That means articulating a unified vision for community-driven advocacy, breaking down silos and increasing collaboration across the organization, and strengthening our integrated advocacy model, which allows us to use a combination of strategies—individual legal representation, impact litigation, communications, policy advocacy, and organizing—to achieve a community’s goals. It also means increasing unrestricted and/or aligned funding, so that we can center the voices of directly affected community members in directing resources where they will have the most impact, and improving communication and transparency with outside stakeholders so that they can meaningfully influence LAJC’s priorities and how we deploy our resources.

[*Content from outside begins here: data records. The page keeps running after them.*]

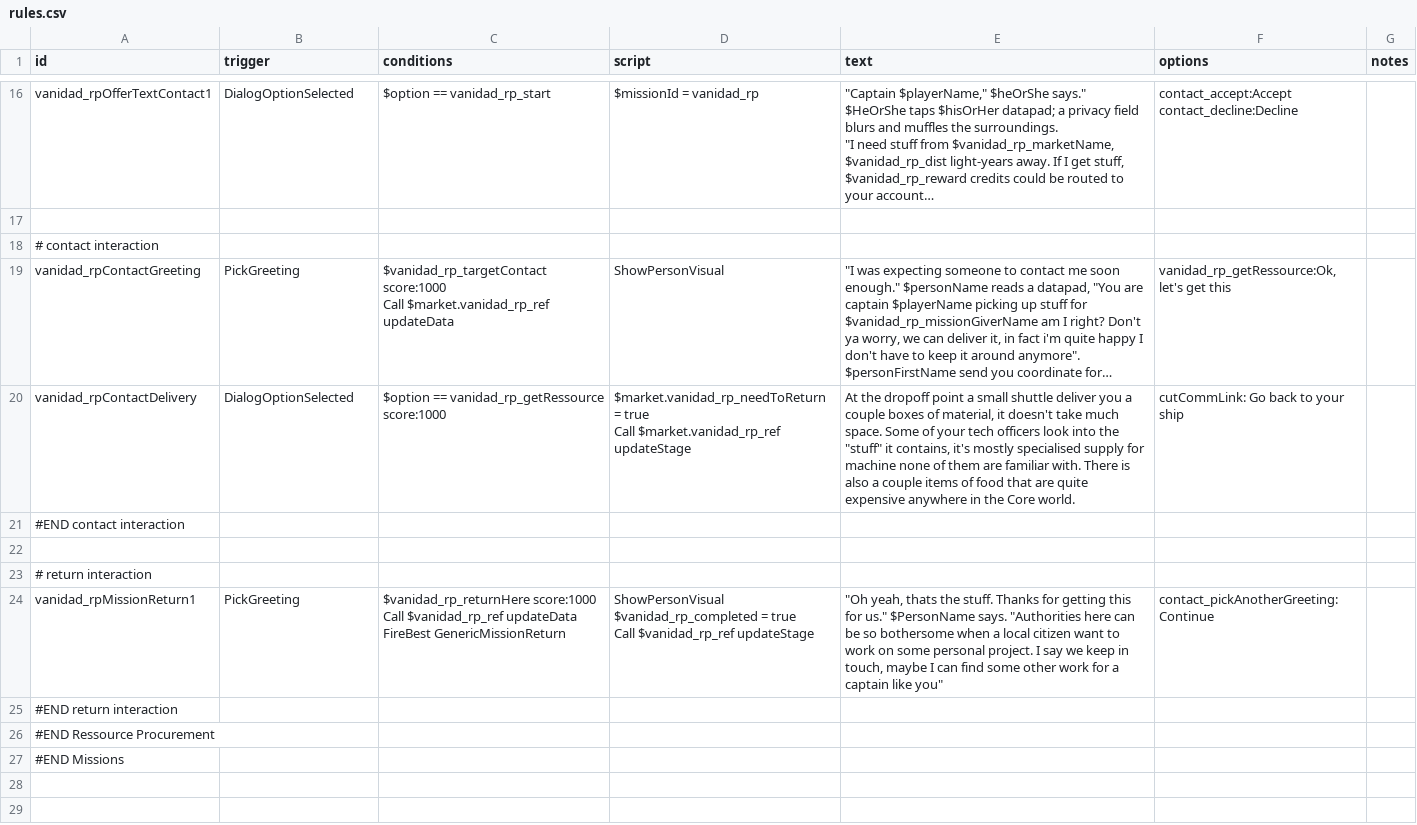
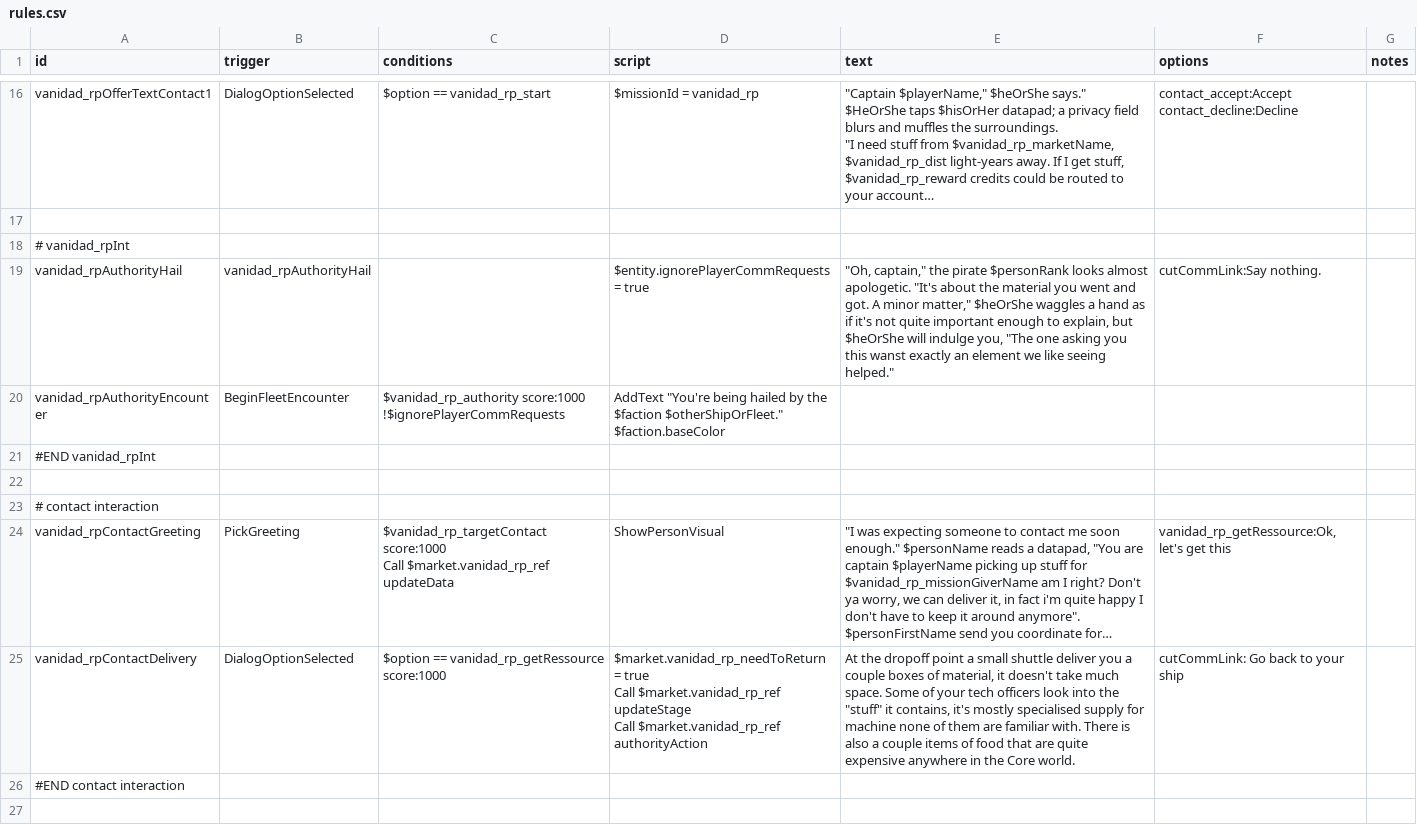
Before and after one commit to FabriceValade/VanidadYAfliction, a CSV file: data/campaign/rules.csv, drawn as a sheet; only a part is shown, gaps mark what is left out; the shorter side is filled out with more unchanged rows; long unchanged cells end in …; addresses are those after the commit; ↵ is a line break in a cell; the diff names each change by its address in the sheet, - before the commit and + after, or states it on an @@ line.

Commit message:
added a small fleet that come bother you while you do the mission

```diff
--- a/data/campaign/rules.csv
+++ b/data/campaign/rules.csv
+row 18: # vanidad_rpInt
+row 19: vanidad_rpAuthorityHail | vanidad_rpAuthorityHail |  | $entity.ignorePlayerCommRequests = true | "Oh, captain," the pirate $personRank looks almost apologetic. "It's about the material you went and got. A minor matter," $heOrShe waggles a hand as if it's not quite important enough to explain, but $heOrShe will indulge you, "The one asking you this wanst exactly an element we like seeing helped." | cutCommLink:Say nothing.
+row 20: vanidad_rpAuthorityEncounter | BeginFleetEncounter | $vanidad_rp_authority score:1000 ↵ !$ignorePlayerCommRequests | AddText "You're being hailed by the $faction $otherShipOrFleet." $faction.baseColor
+row 21: #END vanidad_rpInt
+row 22: (empty)
-D25 (script): …$market.vanidad_rp_ref updateStage
+D25 (script): …$market.vanidad_rp_ref updateStage ↵ Call $market.vanidad_rp_ref authorityAction
```
Also changed, not shown: 1 other file.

Finally, it means rethinking how we structure our work, ensuring that existing and new programs embrace the intersectionality of systemic oppression, promote cross-program collaboration, and are responsive to emerging community priorities. We plan to start by expanding our commitment to workers and workplace justice, which was named during our stakeholder process as an area for increased focus and an opportunity to build strong cross-program partnerships.


GOAL A1: Design and strengthen internal structures to effectively respond to community* needs. 

1.1. Describe the LAJC approach and how our community-driven advocacy model informs all our strategies. 

1.2. Continue to invest in LAJC’s model of integrated advocacy strategies.

1.3. Increase cross-program communication and collaboration across the organization because people lead multiple-issue lives.

1.4. Invest in systems and processes that ensure organizational values-based decision making is consistently implemented across the organization.

GOAL A2: Build communications and development strategies to create a more complete public understanding of LAJC while building support for the organization as a whole. 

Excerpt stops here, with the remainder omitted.